Critique • Quotes • Text

Arcadian Adventures with the Idle RichFirst edition
Publication details ▽ Publication details △

First publication

Literary form

Literary, satire

Writing language

Author's country

Eight storiess, approx. 65,000 words

Notable lines and an excerpt

The Mausoleum Club stands on the quietest corner of the best residential street in the City. It is a Grecian building of white stone. About it are great elm trees with birds—the most expensive kind of birds—singing in the branches.

— First lines, Chapter I, "A Little Dinner with Mr. Lucullus Fyshe"

Down in the City itself, just below the residential street where the Mausoleum Club is situated, there stands overlooking Central Square the Grand Palaver Hotel. It is, in truth, at no great distance from the club, not half a minute in one's motor. In fact, one could almost walk it.

— First lines, Chapter II: "The Wizard of Finance"

Others came back with wonderful stories of Mr. Yahi-Bahi's occult powers, especially his marvellous gift of reading the future.
Mrs. Buncomhearst, who had just lost her third husband—by divorce—had received from Mr. Yahi-Bahi a glimpse into the future that was almost uncanny in its exactness.
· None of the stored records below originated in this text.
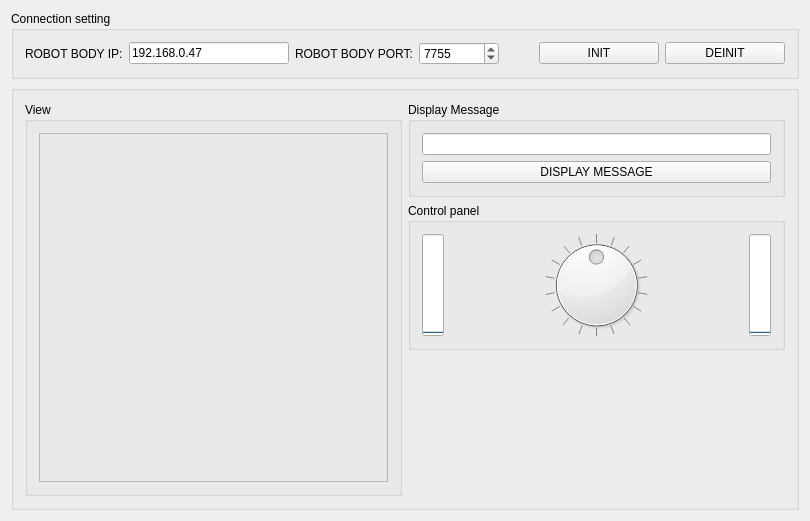
Old version of the form mainwindow.ui in the repository AndreyTulyakov/ROBOT_CONTROLL_BOSS.
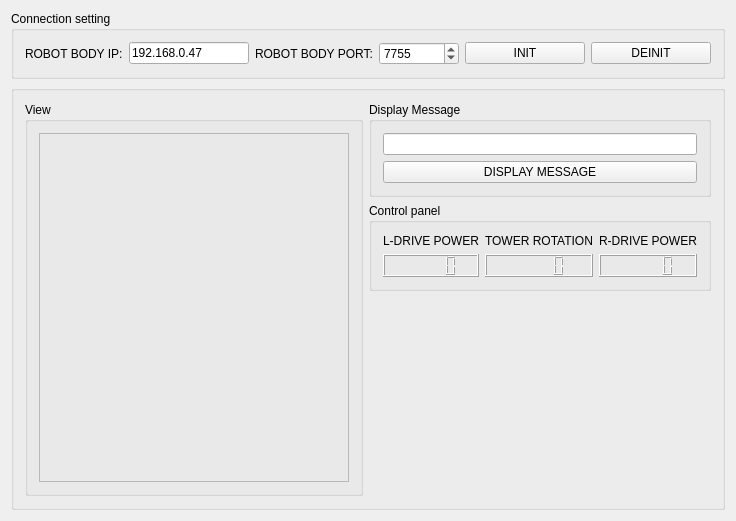
New version of the form.

Commit message: Remaded send function

```diff
--- a/mainwindow.ui
+++ b/mainwindow.ui
@@ -6,7 +6,7 @@
    <rect>
     <x>0</x>
     <y>0</y>
-    <width>810</width>
+    <width>695</width>
     <height>521</height>
    </rect>
   </property>
@@ -41,7 +41,7 @@
         <widget class="QLineEdit" name="lineRobotBodyIP">
          <property name="minimumSize">
           <size>
-           <width>160</width>
+           <width>120</width>
            <height>0</height>
           </size>
          </property>
@@ -206,70 +206,63 @@
            <property name="title">
             <string>Control panel</string>
            </property>
-           <layout class="QHBoxLayout" name="horizontalLayout_3">
-            <item>
-             <widget class="QProgressBar" name="progressBarLeftDrive">
-              <property name="maximum">
-               <number>127</number>
+           <layout class="QGridLayout" name="gridLayout">
+            <item row="1" column="2">
+             <widget class="QLCDNumber" name="lcdNumberRightMotorPower">
+              <property name="maximumSize">
+               <size>
+                <width>100</width>
+                <height>32</height>
+               </size>
               </property>
-              <property name="value">
-               <number>0</number>
+              <property name="frameShape">
+               <enum>QFrame::Box</enum>
               </property>
-              <property name="textVisible">
+              <property name="smallDecimalPoint">
                <bool>false</bool>
               </property>
-              <property name="orientation">
-               <enum>Qt::Vertical</enum>
+             </widget>
+            </item>
+            <item row="1" column="0">
+             <widget class="QLCDNumber" name="lcdNumberLeftMotorPower">
+              <property name="maximumSize">
+               <size>
+                <width>100</width>
+                <height>32</height>
+               </size>
               </property>
-              <property name="invertedAppearance">
-               <bool>false</bool>
+             </widget>
+            </item>
+            <item row="1" column="1">
+             <widget class="QLCDNumber" name="lcdNumberRotation"/>
+            </item>
+            <item row="0" column="0">
+             <widget class="QLabel" name="label_3">
+              <property name="text">
+               <string>L-DRIVE POWER</string>
               </property>
-              <property name="textDirection">
-               <enum>QProgressBar::TopToBottom</enum>
+              <property name="alignment">
+               <set>Qt::AlignCenter</set>
               </property>
              </widget>
             </item>
-            <item>
-             <widget class="QDial" name="dialTowerRotation">
-              <property name="minimum">
-               <number>1</number>
+            <item row="0" column="2">
+             <widget class="QLabel" name="label_4">
+              <property name="text">
+               <string>R-DRIVE POWER</string>
               </property>
-              <property name="maximum">
-               <number>179</number>
+              <property name="alignment">
+               <set>Qt::AlignCenter</set>
               </property>
-              <property name="value">
-               <number>90</number>
-              </property>
-              <property name="orientation">
-               <enum>Qt::Horizontal</enum>
-              </property>
-              <property name="invertedAppearance">
-               <bool>false</bool>
-              </property>
-              <property name="invertedControls">
-               <bool>true</bool>
-              </property>
-              <property name="wrapping">
-               <bool>true</bool>
-              </property>
-              <property name="notchTarget">
-               <double>10.000000000000000</double>
-              </property>
-              <property name="notchesVisible">
-               <bool>true</bool>
-              </property>
              </widget>
             </item>
-            <item>
-             <widget class="QProgressBar" name="progressBarRightDrive">
-              <property name="maximum">
-               <number>127</number>
+            <item row="0" column="1">
+             <widget class="QLabel" name="label_5">
+              <property name="text">
+               <string>TOWER ROTATION</string>
               </property>
-              <property name="value">
-               <number>0</number>
-              </property>
-              <property name="orientation">
-               <enum>Qt::Vertical</enum>
+              <property name="alignment">
+               <set>Qt::AlignCenter</set>
               </property>
              </widget>
             </item>
```
Left out of the diff: 14 changed lines with no effect on the pictures. The commit also changes 2 other files.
She had asked for a divination, and Mr. Yahi-Bahi had effected one by causing her to lay six ten-dollar pieces on the table arranged in the form of a mystic serpent. Over these he had bent and peered deeply, as if seeking to unravel their meaning, and finally he had given her the prophecy, "Many things are yet to happen before others begin."
"How does he do it?" asked everybody.

— Chapter IV, "The Yahi-Bahi Oriental Society of Mrs. Rasselyer-Brown"

"There is no doubt that we need, more than anything, the support of a clean, wholesome unbiased press that can't be bribed and is not subject to money influence. I think on the whole our best plan would be to buy up one of the city newspapers."

— Chapter VIII, "The Great Fight for Clean Government"

So the night waxed and waned till the slow day broke, dimming with its cheap prosaic glare the shaded beauty of the artificial light, and the people of the city—the best of them—drove home to their well-earned sleep; and the others—in the lower parts of the city—rose to their daily toil.

— Last line, Chapter VIII, "The Great Fight for Clean Government"


Critique • Quotes • Text